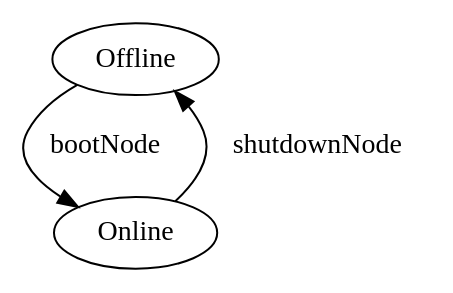
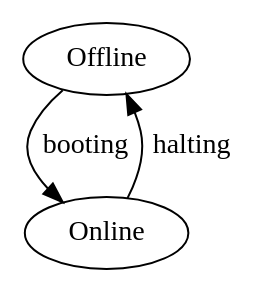
The diagram in doc/nodeLifeCycle.dot (btrplace/scheduler), drawn with Graphviz before and after one commit. The commit also changed 14 other files, not shown here.

```diff
--- a/doc/nodeLifeCycle.dot
+++ b/doc/nodeLifeCycle.dot
@@ -1,8 +1,8 @@
 digraph G{		
 	Offline
 	Online
+
+	Offline -> Online [label="booting"]
 	
-	Offline -> Online [label=" bootNode   ",labeldistance=5, labelangle=0]
-	
-	Online -> Offline [label=" shutdownNode",labeldistance=5, labelangle=-50]
+	Online -> Offline [label="halting"]
 }
```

| Assignment |
Please write out the whole listing exactly, but not the pictures in it.

| Answer space |
The diagram in doc/nodeLifeCycle.dot (btrplace/scheduler), drawn with Graphviz before and after one commit. The commit also changed 14 other files, not shown here.

```diff
--- a/doc/nodeLifeCycle.dot
+++ b/doc/nodeLifeCycle.dot
@@ -1,8 +1,8 @@
 digraph G{		
 	Offline
 	Online
+
+	Offline -> Online [label="booting"]
 	
-	Offline -> Online [label=" bootNode   ",labeldistance=5, labelangle=0]
-	
-	Online -> Offline [label=" shutdownNode",labeldistance=5, labelangle=-50]
+	Online -> Offline [label="halting"]
 }
```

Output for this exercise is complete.